ABOUT THIS EXERCISE –
Where the string "meta" occurs in a line of the data below, that line should be copied.

SUPPLIED DATA –
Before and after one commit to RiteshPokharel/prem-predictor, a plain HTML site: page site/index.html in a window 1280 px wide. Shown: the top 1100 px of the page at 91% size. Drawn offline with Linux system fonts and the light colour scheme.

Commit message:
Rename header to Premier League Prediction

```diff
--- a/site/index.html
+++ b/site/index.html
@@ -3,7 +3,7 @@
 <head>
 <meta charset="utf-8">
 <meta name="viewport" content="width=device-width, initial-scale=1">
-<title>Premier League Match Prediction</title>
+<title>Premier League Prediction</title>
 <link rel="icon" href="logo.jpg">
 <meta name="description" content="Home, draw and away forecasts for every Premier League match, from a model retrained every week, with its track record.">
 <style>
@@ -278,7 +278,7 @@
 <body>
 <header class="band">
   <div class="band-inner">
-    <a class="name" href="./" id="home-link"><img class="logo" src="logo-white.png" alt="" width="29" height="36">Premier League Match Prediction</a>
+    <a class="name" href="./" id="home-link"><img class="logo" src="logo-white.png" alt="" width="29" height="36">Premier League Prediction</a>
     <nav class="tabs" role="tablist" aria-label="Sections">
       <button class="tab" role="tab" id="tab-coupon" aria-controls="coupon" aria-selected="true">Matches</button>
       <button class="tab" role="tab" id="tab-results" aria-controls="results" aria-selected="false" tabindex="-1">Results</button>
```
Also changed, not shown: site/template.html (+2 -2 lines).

REPLY TO THE EXERCISE –
 <meta charset="utf-8">
 <meta name="viewport" content="width=device-width, initial-scale=1">
 <meta name="description" content="Home, draw and away forecasts for every Premier League match, from a model retrained every week, with its track record.">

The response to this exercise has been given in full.